**WORK TO COMPLETE**
Each line that contains the string "items" counts once; report how many such lines appear in the data, as a number only.

**DATA SUPPLIED**

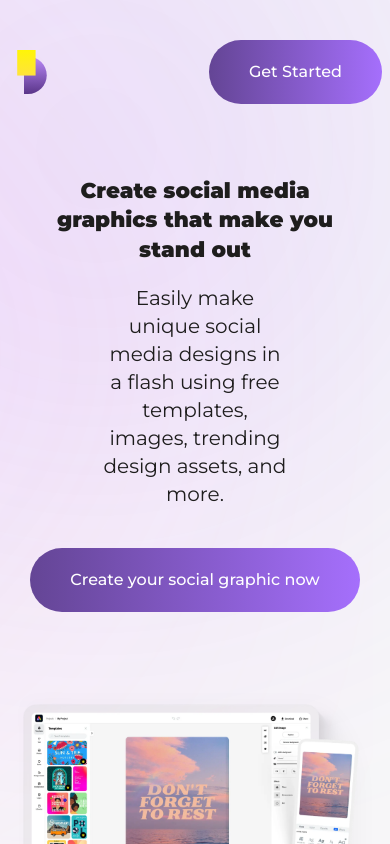
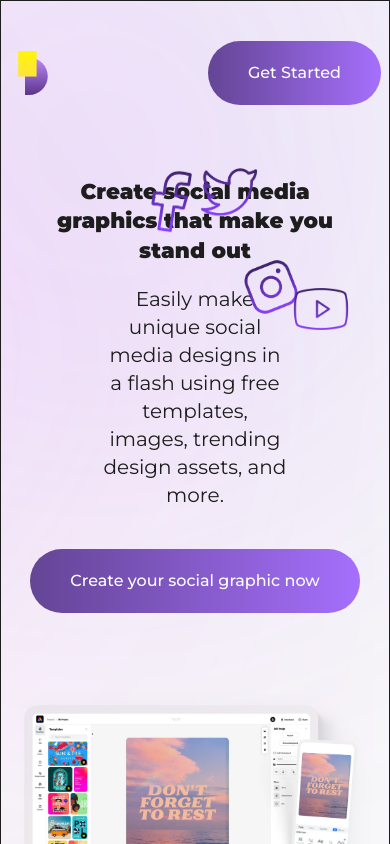
Before and after one commit to BDKoussama/FlowDesign, a Next.js app in the folder web/: page / in a window 390 px wide. Shown: the top 844 px of the page. Built offline with nearby package versions, Linux system fonts and the light colour scheme; what redux-undo would draw is missing.

Commit message:
testing responsive

```diff
--- a/web/components/Editor/StageWrapper.jsx
+++ b/web/components/Editor/StageWrapper.jsx
@@ -429,7 +429,7 @@ export default function StageWrapper({toggle}){
         <div className={`stage-wrapper ${( parentSize.height >= initialHeight && parentSize.width >= initialWidth ) ? 'center-stage' : '' }`}  ref={wrapper}>
             <Zoom scale = {scale.x} zoom = {zoom} />
             <div className="serialize-stage absolute right-10 bottom-10">
-                    <Button onClick={serializeStage}>
+                    <Button onClick={serializeStage} className = "hidden">
                         Serialize
                     </Button>
               </div>
--- a/web/components/Editor/Widget.jsx
+++ b/web/components/Editor/Widget.jsx
@@ -43,7 +43,7 @@ export default function Widget({toggle , setToggle}){
     }
 
     return (
-        <div className='editor-widget--wrapper bg-gray-800' style={{ marginLeft : `${ toggle ? -350  : 0}px` }}>
+        <div className='hidden md:flex items-center justify-center editor-widget--wrapper bg-gray-800' style={{ marginLeft : `${ toggle ? -350  : 0}px` }}>
             <div className='editor-widget--content text-white overflow-hidden'>
                 {handleRender()}
             </div>
--- a/web/components/Scene/index.jsx
+++ b/web/components/Scene/index.jsx
@@ -10,7 +10,7 @@ const Stage = dynamic(() => import("../Editor/StageWrapper"), {
 export default function Scene({toggle}){
 
     return (
-        <div className='editor-scene--wrapper'>
+        <div className='editor-scene--wrapper p-[5px] bg-[#dfdede] md:p-0 h-[90vh] md:h-[100%] md:flex-1 md:grow '>
             <StageHeader />
             <Stage toggle= {toggle}/>
         </div>
--- a/web/pages/_document.js
+++ b/web/pages/_document.js
@@ -65,7 +65,7 @@ export default function Document() {
             crossOrigin="anonymous"
         />
       </Head>
-      <body className='bg-main' id = "app">
+      <body className='bg-main overflow-hidden' id = "app">
         <Main />
         <NextScript />
       </body>
--- a/web/pages/editor.js
+++ b/web/pages/editor.js
@@ -15,7 +15,7 @@ export default function Editor() {
               <title>Editor App</title>
           </Head>
 
-          <div  className='editor'>
+          <div  className='editor flex flex-col-reverse md:flex-row h-[100%] md:h-[100vh]'>
               <WidgetContextProvider>
                   <SideBar />
                   <Widget toggle = {toggle} setToggle = {setToggle} />
--- a/web/pages/index.js
+++ b/web/pages/index.js
@@ -1,5 +1,6 @@
 
 import Head from 'next/head'
+import Image from 'next/image';
 import Container from '../components/Layout/Container';
 import {Title , BlobLeft , BlobRight , Button , Description , Section , Accordion , Navbar , Hero} from '../components/Landing/index';
 
@@ -12,12 +13,37 @@ export default function Home() {
                 </Head>
 
 
-                <div className='relative w-full '>
+                <div className='relative w-full border border-black'>
                     <div className='absolute -left-50 -z-10'>
                         <BlobLeft />
                     </div>
-                    <Navbar />
-                    <Hero />
+                    <Navbar/>
+                    <Hero/>
+                    <div className='h-20 w-20 absolute top-40 left-32'>
+                        <div className='h-full w-full relative'>
+                            <Image src="/images/icons/facebook.png" alt = "facebook icon" layout='fill' />
+                        </div>
+                    </div>
+
+                    <div className='h-20 w-20 absolute top-[25%] right-[20%]'>
+                        <div className='h-full w-full relative'>
+                            <Image src="/images/icons/instagram-logo.png" alt = "Instagram icon" layout='fill' />
+                        </div>
+                    </div>
+
+                    <div className='h-16 w-16 absolute top-40 right-32'>
+                        <div className='h-full w-full relative'>
+                            <Image src="/images/icons/twitter.png" alt = "Twitter icon" layout='fill' />
+                        </div>
+                    </div>
+
+                    <div className='h-16 w-16 absolute top-[28%] left-72'>
+                        <div className='h-full w-full relative'>
+                            <Image src="/images/icons/youtube-logo.png" alt = "youtube icon" layout='fill' />
+                        </div>
+                    </div>
+
+
                 </div>
 
 
--- a/web/styles/globals.css
+++ b/web/styles/globals.css
@@ -28,15 +28,10 @@ a {
 /** ------------------------ Editor Layout Styles ------------------------------ **/
 
 .editor {
-  height: 100vh;
   width: 100vw;
-  display: flex;
-  flex-direction: row;
 }
 
 .editor-navbar{
-  width: 100px;
-  height: 100%;
   z-index: 1;
 }
 
@@ -51,9 +46,6 @@ a {
   transition: all 0.4s ease-in-out;
   will-change: margin;
   position: relative;
-  display: flex;
-  justify-content: center;
-  align-items: center;
 }
 
 
@@ -174,7 +166,10 @@ a {
   cursor: pointer;
 }
 
-
+.sidebar-menu_list-item{
+  flex: 1;
+  flex-basis: 0;
+}
 
 
 
--- a/web/styles/stage.css
+++ b/web/styles/stage.css
@@ -1,9 +1,6 @@
 
 /* ----------------------- Stage Styles --------------------------------------- */
 .editor-scene--wrapper{
-    height: 100%;
-    flex: 1;
-    flex-grow: 1;
     overflow: hidden;
     display: flex;
     justify-content: center;
```
Also changed, not shown: web/components/Editor/SideBar.jsx (+13 -12 lines).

**EXPECTED ANSWER**
2